This report illustrates the typical weather in Chacarita year round, based on a statistical analysis of historical hourly weather reports and model reconstructions from January 1, 1980 to December 31, 2016.
Temperature and Dew Point
There is only a single weather station, Juan Santamaría International Airport, in our network suitable to be used as a proxy for the historical temperature and dew point records of Chacarita.
At a distance of 62 kilometers from Chacarita, closer than our threshold of 150 kilometers, this station is deemed sufficiently nearby to be relied upon as our primary source for temperature and dew point records.

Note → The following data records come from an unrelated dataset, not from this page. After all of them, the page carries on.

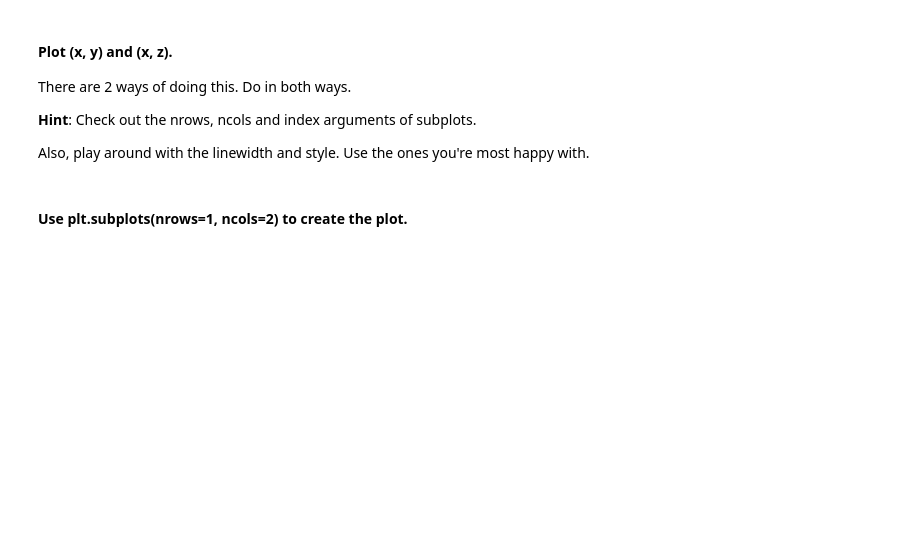
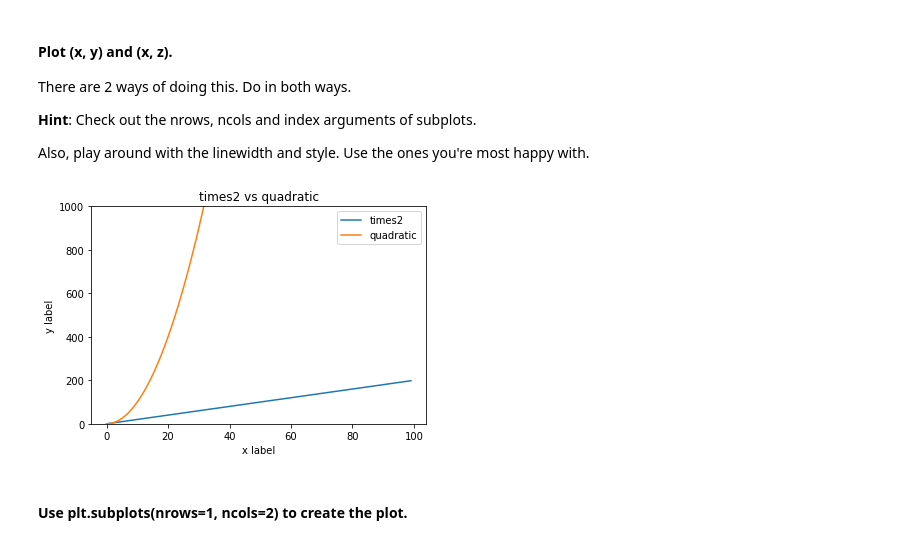
Before and after one commit to ironhack-datalabs/dataV2-labs, a Jupyter notebook: module-2/Matplotlib-Seaborn/your-code/main.ipynb, the cells around one changed output. Cells and saved outputs as stored; diff of their text form; code cells hidden in the pictures; blank space fills up the shorter version.

```diff
--- a/module-2/Matplotlib-Seaborn/your-code/main.ipynb
+++ b/module-2/Matplotlib-Seaborn/your-code/main.ipynb
@@ -25,2 +26,17 @@ Also, play around with the linewidth and style. Use the ones you're most happy w
+# %%
+%matplotlib inline
+plt.plot(x, y, label='times2')
+plt.plot(x, z, label='quadratic')
+plt.xlabel('x label')
+plt.ylabel('y label')
+plt.title("times2 vs quadratic")
+
+#maj des échelles
+plt.ylim(0,1000)
+
+plt.legend()
+plt.show()
+# %% [output]
+[figure, added]
 # %% [markdown]
 #### Use plt.subplots(nrows=1, ncols=2) to create the plot.
```
Also changed, not shown: parts of 42 cells of this notebook, 47 other files.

The station records are corrected for the elevation difference between the station and Chacarita according to the International Standard Atmosphere , and by the relative change present in the MERRA-2 satellite-era reanalysis between the two locations.
Please note that the station records themselves may additionally have been back-filled using other nearby stations or the MERRA-2 reanalysis.
All data relating to the Sun's position (e.g., sunrise and sunset) are computed using astronomical formulas from the book, Astronomical Tables of the Sun, Moon and Planets , by Jean Meeus.
All other weather data, including cloud cover, precipitation, wind speed and direction, and solar flux, come from NASA's MERRA-2 Modern-Era Retrospective Analysis . This reanalysis combines a variety of wide-area measurements in a state-of-the-art global meteorological model to reconstruct the hourly history of weather throughout the world on a 50-kilometer grid.
Land Use data comes from the Global Land Cover SHARE database , published by the Food and Agriculture Organization of the United Nations.
Elevation data comes from the Shuttle Radar Topography Mission (SRTM) , published by NASA's Jet Propulsion Laboratory.
Names, locations, and time zones of places and some airports come from the GeoNames Geographical Database .
Time zones for aiports and weather stations are provided by AskGeo.com .
Maps are © Esri, with data from National Geographic, Esri, DeLorme, NAVTEQ, UNEP-WCMC, USGS, NASA, ESA, METI, NRCAN, GEBCO, NOAA, and iPC.
The information on this site is provided as is, without any assurances as to its accuracy or suitability for any purpose. Weather data is prone to errors, outages, and other defects. We assume no responsibility for any decisions made on the basis of the content presented on this site.
We draw particular cautious attention to our reliance on the MERRA-2 model-based reconstructions for a number of important data series. While having the tremendous advantages of temporal and spatial completeness, these reconstructions: (1) are based on computer models that may have model-based errors, (2) are coarsely sampled on a 50 km grid and are therefore unable to reconstruct the local variations of many microclimates, and (3) have particular difficulty with the weather in some coastal areas, especially small islands.